What to produce: Word for word, give the data again without its pictures.

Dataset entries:
***

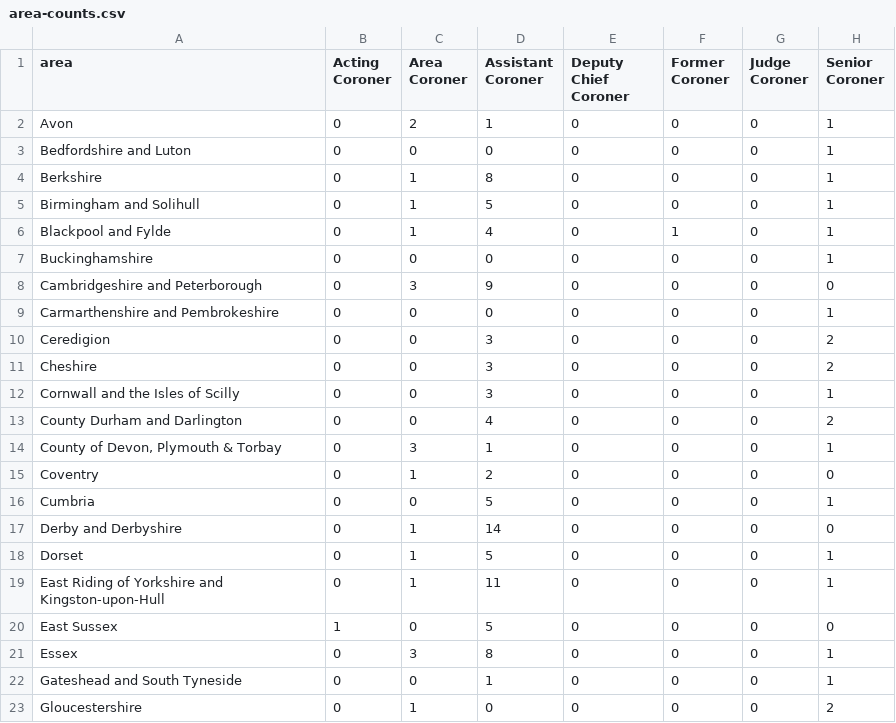
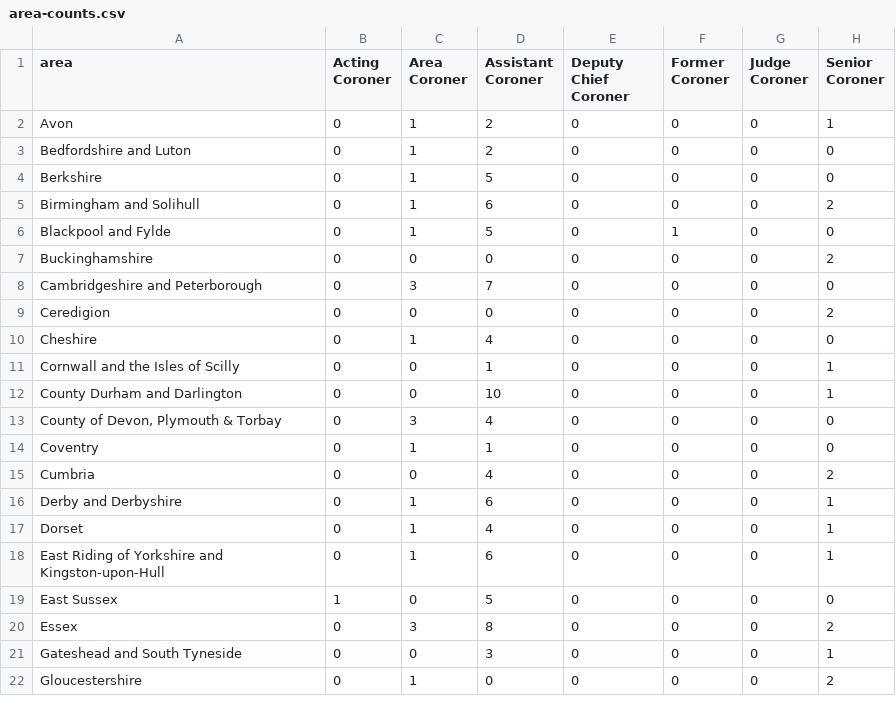
Before and after one commit to Just-Helpful/preventable-deaths-scraper, a CSV file: src/analyse/counts/data/name/area-counts.csv, drawn as a sheet; only a part is shown; the diff covers the shown part only.

```diff
--- a/src/analyse/counts/data/name/area-counts.csv
+++ b/src/analyse/counts/data/name/area-counts.csv
@@ -1,23 +1,22 @@
 area,Acting Coroner,Area Coroner,Assistant Coroner,Deputy Chief Coroner,Former Coroner,Judge Coroner,Senior Coroner
-Avon,0,2,1,0,0,0,1
-Bedfordshire and Luton,0,0,0,0,0,0,1
-Berkshire,0,1,8,0,0,0,1
-Birmingham and Solihull,0,1,5,0,0,0,1
-Blackpool and Fylde,0,1,4,0,1,0,1
-Buckinghamshire,0,0,0,0,0,0,1
-Cambridgeshire and Peterborough,0,3,9,0,0,0,0
-Carmarthenshire and Pembrokeshire,0,0,0,0,0,0,1
-Ceredigion,0,0,3,0,0,0,2
-Cheshire,0,0,3,0,0,0,2
-Cornwall and the Isles of Scilly,0,0,3,0,0,0,1
-County Durham and Darlington,0,0,4,0,0,0,2
-"County of Devon, Plymouth & Torbay",0,3,1,0,0,0,1
-Coventry,0,1,2,0,0,0,0
-Cumbria,0,0,5,0,0,0,1
-Derby and Derbyshire,0,1,14,0,0,0,0
-Dorset,0,1,5,0,0,0,1
-East Riding of Yorkshire and Kingston-upon-Hull,0,1,11,0,0,0,1
+Avon,0,1,2,0,0,0,1
+Bedfordshire and Luton,0,1,2,0,0,0,0
+Berkshire,0,1,5,0,0,0,0
+Birmingham and Solihull,0,1,6,0,0,0,2
+Blackpool and Fylde,0,1,5,0,1,0,0
+Buckinghamshire,0,0,0,0,0,0,2
+Cambridgeshire and Peterborough,0,3,7,0,0,0,0
+Ceredigion,0,0,0,0,0,0,2
+Cheshire,0,1,4,0,0,0,0
+Cornwall and the Isles of Scilly,0,0,1,0,0,0,1
+County Durham and Darlington,0,0,10,0,0,0,1
+"County of Devon, Plymouth & Torbay",0,3,4,0,0,0,0
+Coventry,0,1,1,0,0,0,0
+Cumbria,0,0,4,0,0,0,2
+Derby and Derbyshire,0,1,6,0,0,0,1
+Dorset,0,1,4,0,0,0,1
+East Riding of Yorkshire and Kingston-upon-Hull,0,1,6,0,0,0,1
 East Sussex,1,0,5,0,0,0,0
-Essex,0,3,8,0,0,0,1
-Gateshead and South Tyneside,0,0,1,0,0,0,1
+Essex,0,3,8,0,0,0,2
+Gateshead and South Tyneside,0,0,3,0,0,0,1
 Gloucestershire,0,1,0,0,0,0,2
```
Also changed, not shown: 1 added row and 75 edited cells elsewhere in this file, src/analyse/counts/data/name/top-categorised.csv, src/analyse/counts/data/sent/rcpt-statuses.csv, 26 other files.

***

Answer space:
Before and after one commit to Just-Helpful/preventable-deaths-scraper, a CSV file: src/analyse/counts/data/name/area-counts.csv, drawn as a sheet; only a part is shown; the diff covers the shown part only.

```diff
--- a/src/analyse/counts/data/name/area-counts.csv
+++ b/src/analyse/counts/data/name/area-counts.csv
@@ -1,23 +1,22 @@
 area,Acting Coroner,Area Coroner,Assistant Coroner,Deputy Chief Coroner,Former Coroner,Judge Coroner,Senior Coroner
-Avon,0,2,1,0,0,0,1
-Bedfordshire and Luton,0,0,0,0,0,0,1
-Berkshire,0,1,8,0,0,0,1
-Birmingham and Solihull,0,1,5,0,0,0,1
-Blackpool and Fylde,0,1,4,0,1,0,1
-Buckinghamshire,0,0,0,0,0,0,1
-Cambridgeshire and Peterborough,0,3,9,0,0,0,0
-Carmarthenshire and Pembrokeshire,0,0,0,0,0,0,1
-Ceredigion,0,0,3,0,0,0,2
-Cheshire,0,0,3,0,0,0,2
-Cornwall and the Isles of Scilly,0,0,3,0,0,0,1
-County Durham and Darlington,0,0,4,0,0,0,2
-"County of Devon, Plymouth & Torbay",0,3,1,0,0,0,1
-Coventry,0,1,2,0,0,0,0
-Cumbria,0,0,5,0,0,0,1
-Derby and Derbyshire,0,1,14,0,0,0,0
-Dorset,0,1,5,0,0,0,1
-East Riding of Yorkshire and Kingston-upon-Hull,0,1,11,0,0,0,1
+Avon,0,1,2,0,0,0,1
+Bedfordshire and Luton,0,1,2,0,0,0,0
+Berkshire,0,1,5,0,0,0,0
+Birmingham and Solihull,0,1,6,0,0,0,2
+Blackpool and Fylde,0,1,5,0,1,0,0
+Buckinghamshire,0,0,0,0,0,0,2
+Cambridgeshire and Peterborough,0,3,7,0,0,0,0
+Ceredigion,0,0,0,0,0,0,2
+Cheshire,0,1,4,0,0,0,0
+Cornwall and the Isles of Scilly,0,0,1,0,0,0,1
+County Durham and Darlington,0,0,10,0,0,0,1
+"County of Devon, Plymouth & Torbay",0,3,4,0,0,0,0
+Coventry,0,1,1,0,0,0,0
+Cumbria,0,0,4,0,0,0,2
+Derby and Derbyshire,0,1,6,0,0,0,1
+Dorset,0,1,4,0,0,0,1
+East Riding of Yorkshire and Kingston-upon-Hull,0,1,6,0,0,0,1
 East Sussex,1,0,5,0,0,0,0
-Essex,0,3,8,0,0,0,1
-Gateshead and South Tyneside,0,0,1,0,0,0,1
+Essex,0,3,8,0,0,0,2
+Gateshead and South Tyneside,0,0,3,0,0,0,1
 Gloucestershire,0,1,0,0,0,0,2
```
Also changed, not shown: 1 added row and 75 edited cells elsewhere in this file, src/analyse/counts/data/name/top-categorised.csv, src/analyse/counts/data/sent/rcpt-statuses.csv, 26 other files.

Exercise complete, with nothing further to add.